Donnerstag, 05. Mrz 2020, 15:00 - 16:30 iCal

Gastvortrag: Manuela Lanwermeyer

Phoneme change and cognition: A neurolinguistic approach on cross-dialectal comprehension

Hörsaal G, 2. Stock
Liebiggasse 5, 1010 Wien


While communicating, differences in speakers’ dialect phoneme inventories may cause comprehension difficulties, which may lead to competence modifications. Misunderstandings during communication caused by such dialect differences are thus thought to trigger dialect change (Labov, 2010; Schmidt & Herrgen, 2011). For the most part, previous findings are based on production data, but neurolinguistics experiments using electroencephalography (EEG) can also help to gain a better understanding of the effects caused by cross-dialectal communication. The main advantage of such studies is that they provide an insight into speech processing of linguistic stimuli in the range of milliseconds. For the investigation of neural effects involved in phoneme change processes, it is essential to adapt classic event-related potential (ERP) designs to the requirements of dialectology.

Using production data from the end of the 19th (Sprachatlas des deutschen Reichs) and 20th century (Bayerischer Sprachatlas) a phoneme change from /o͡a/ to /oː/ and /o͡u/ can be observed in the Middle High German (MHG) ô phoneme (e.g., Brot ‘bread’, Rosen ‘roses’). It is assumed that these competence modifications are triggered when Central Bavarian listeners systematically misunderstand the variants used by the Bavarian-Alemannic speakers in interaction (Schmidt & Herrgen, 2011).

This talk presents an ERP study in which cross-dialectal communication between Bavarian-Alemannic speakers and Central Bavarian listeners is simulated.
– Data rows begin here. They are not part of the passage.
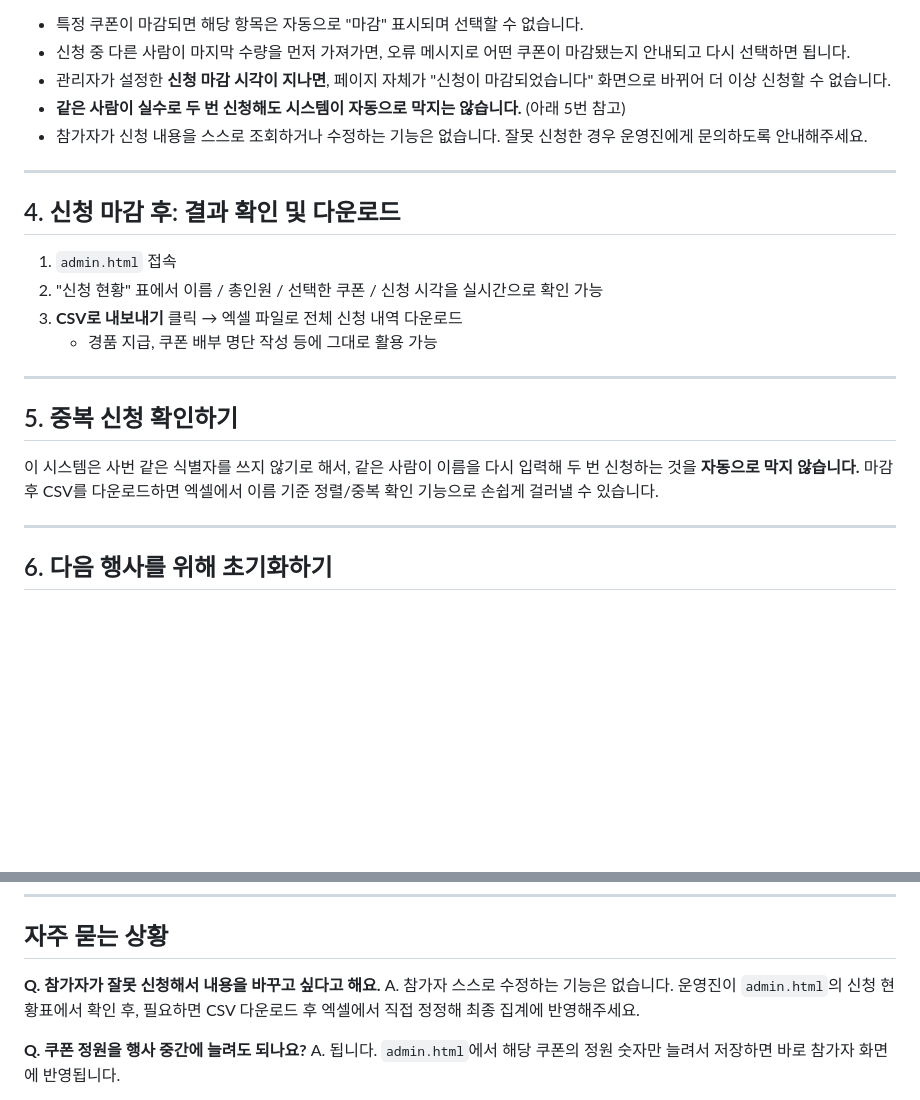
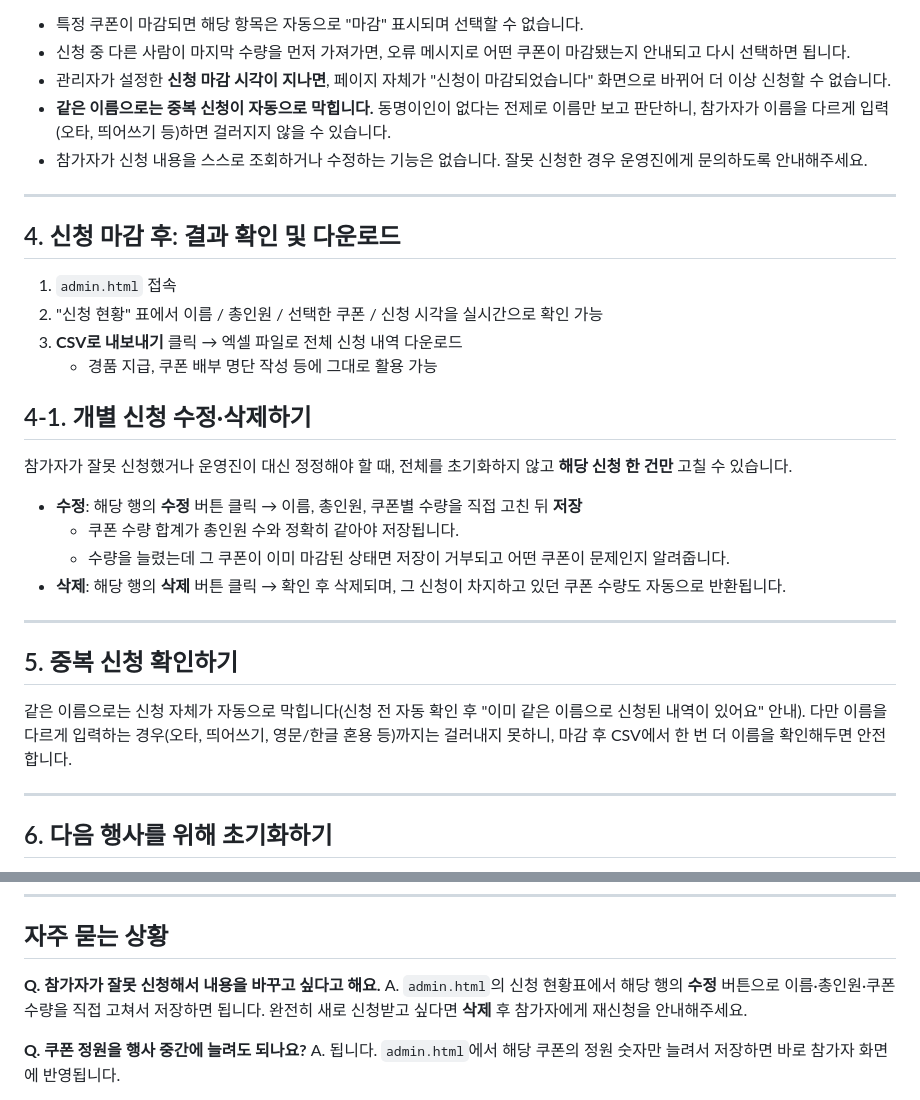
Before and after one commit to mindweaver74/everland-coupon, a Markdown page: README.md, 2 parts joined by grey strips. Rendered like a GitHub page; blank space fills up the shorter version.

```diff
--- a/README.md
+++ b/README.md
@@ -41,7 +41,7 @@
 - 특정 쿠폰이 마감되면 해당 항목은 자동으로 "마감" 표시되며 선택할 수 없습니다.
 - 신청 중 다른 사람이 마지막 수량을 먼저 가져가면, 오류 메시지로 어떤 쿠폰이 마감됐는지 안내되고 다시 선택하면 됩니다.
 - 관리자가 설정한 **신청 마감 시각이 지나면**, 페이지 자체가 "신청이 마감되었습니다" 화면으로 바뀌어 더 이상 신청할 수 없습니다.
-- **같은 사람이 실수로 두 번 신청해도 시스템이 자동으로 막지는 않습니다.** (아래 5번 참고)
+- **같은 이름으로는 중복 신청이 자동으로 막힙니다.** 동명이인이 없다는 전제로 이름만 보고 판단하니, 참가자가 이름을 다르게 입력(오타, 띄어쓰기 등)하면 걸러지지 않을 수 있습니다.
 - 참가자가 신청 내용을 스스로 조회하거나 수정하는 기능은 없습니다. 잘못 신청한 경우 운영진에게 문의하도록 안내해주세요.
 
 ---
@@ -53,11 +53,20 @@
 3. **CSV로 내보내기** 클릭 → 엑셀 파일로 전체 신청 내역 다운로드
    - 경품 지급, 쿠폰 배부 명단 작성 등에 그대로 활용 가능
 
+## 4-1. 개별 신청 수정·삭제하기
+
+참가자가 잘못 신청했거나 운영진이 대신 정정해야 할 때, 전체를 초기화하지 않고 **해당 신청 한 건만** 고칠 수 있습니다.
+
+- **수정**: 해당 행의 **수정** 버튼 클릭 → 이름, 총인원, 쿠폰별 수량을 직접 고친 뒤 **저장**
+  - 쿠폰 수량 합계가 총인원 수와 정확히 같아야 저장됩니다.
+  - 수량을 늘렸는데 그 쿠폰이 이미 마감된 상태면 저장이 거부되고 어떤 쿠폰이 문제인지 알려줍니다.
+- **삭제**: 해당 행의 **삭제** 버튼 클릭 → 확인 후 삭제되며, 그 신청이 차지하고 있던 쿠폰 수량도 자동으로 반환됩니다.
+
 ---
 
 ## 5. 중복 신청 확인하기
 
-이 시스템은 사번 같은 식별자를 쓰지 않기로 해서, 같은 사람이 이름을 다시 입력해 두 번 신청하는 것을 **자동으로 막지 않습니다.** 마감 후 CSV를 다운로드하면 엑셀에서 이름 기준 정렬/중복 확인 기능으로 손쉽게 걸러낼 수 있습니다.
+같은 이름으로는 신청 자체가 자동으로 막힙니다(신청 전 자동 확인 후 "이미 같은 이름으로 신청된 내역이 있어요" 안내). 다만 이름을 다르게 입력하는 경우(오타, 띄어쓰기, 영문/한글 혼용 등)까지는 걸러내지 못하니, 마감 후 CSV에서 한 번 더 이름을 확인해두면 안전합니다.
 
 ---
 
@@ -78,7 +87,7 @@
 ## 자주 묻는 상황
 
 **Q. 참가자가 잘못 신청해서 내용을 바꾸고 싶다고 해요.**
-A. 참가자 스스로 수정하는 기능은 없습니다. 운영진이 `admin.html`의 신청 현황표에서 확인 후, 필요하면 CSV 다운로드 후 엑셀에서 직접 정정해 최종 집계에 반영해주세요.
+A. `admin.html`의 신청 현황표에서 해당 행의 **수정** 버튼으로 이름·총인원·쿠폰 수량을 직접 고쳐서 저장하면 됩니다. 완전히 새로 신청받고 싶다면 **삭제** 후 참가자에게 재신청을 안내해주세요.
 
 **Q. 쿠폰 정원을 행사 중간에 늘려도 되나요?**
 A. 됩니다. `admin.html`에서 해당 쿠폰의 정원 숫자만 늘려서 저장하면 바로 참가자 화면에 반영됩니다.
```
Using an adapted oddball design containing full sentences combined with a semantic rating task, Central Bavarians were exposed to Bavarian-Alemannic dialect variants which either have different meanings in both of the dialect areas (/ro͡asn̩/ ‘roses’ respectively ‘journeys’) or only occur in the Bavarian-Alemannic transition zone (/lo͡as/ ‘sow’). Since /o͡u/ and /oː/ appear jointly as a result of the phoneme change, this contrast is investigated as well (/lõː/, /lõũ/ ‘wage’). The central question is whether different neural effects can be elicited for these contrasts. The results indeed show a mismatch detection between expected (native) and encountered (non-native) dialect forms resulting in an N200 and late positive component (LPC) for /ro͡asn̩/ and /lo͡as/ which is absent for /lõũ/ (Lanwermeyer et al., 2016; Lanwermeyer, 2019). These results support the assumption that non-native dialect variants lead to enhanced neural costs during cross-dialectal comprehension. The phoneme change can thus be interpreted as a strategy to avoid costly communication difficulties in close dialect contact settings. Hence, neurolinguistic experiments allow a deeper insight into the interplay between speech cognition and interaction which cannot otherwise be achieved by production data.


Institut für Psychologie der Kognition, Emotion und Methoden


Christa Wrana
Institut für Psychologie der Kognition, Emotion und Methoden